* **STORED DATA**
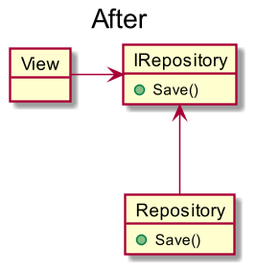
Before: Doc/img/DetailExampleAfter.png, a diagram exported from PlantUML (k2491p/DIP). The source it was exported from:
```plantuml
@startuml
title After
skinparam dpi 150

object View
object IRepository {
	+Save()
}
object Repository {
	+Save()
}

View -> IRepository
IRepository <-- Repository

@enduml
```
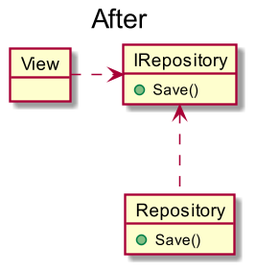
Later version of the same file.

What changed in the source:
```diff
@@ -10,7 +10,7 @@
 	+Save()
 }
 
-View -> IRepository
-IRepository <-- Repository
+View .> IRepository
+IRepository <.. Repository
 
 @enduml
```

* **EXERCISE OBJECTIVE**
Leaving aside the images, write out the entries above word for word.

* **REPLY TO THE TASK**
Before: Doc/img/DetailExampleAfter.png, a diagram exported from PlantUML (k2491p/DIP). The source it was exported from:
```plantuml
@startuml
title After
skinparam dpi 150

object View
object IRepository {
	+Save()
}
object Repository {
	+Save()
}

View -> IRepository
IRepository <-- Repository

@enduml
```
Later version of the same file.

What changed in the source:
```diff
@@ -10,7 +10,7 @@
 	+Save()
 }
 
-View -> IRepository
-IRepository <-- Repository
+View .> IRepository
+IRepository <.. Repository
 
 @enduml
```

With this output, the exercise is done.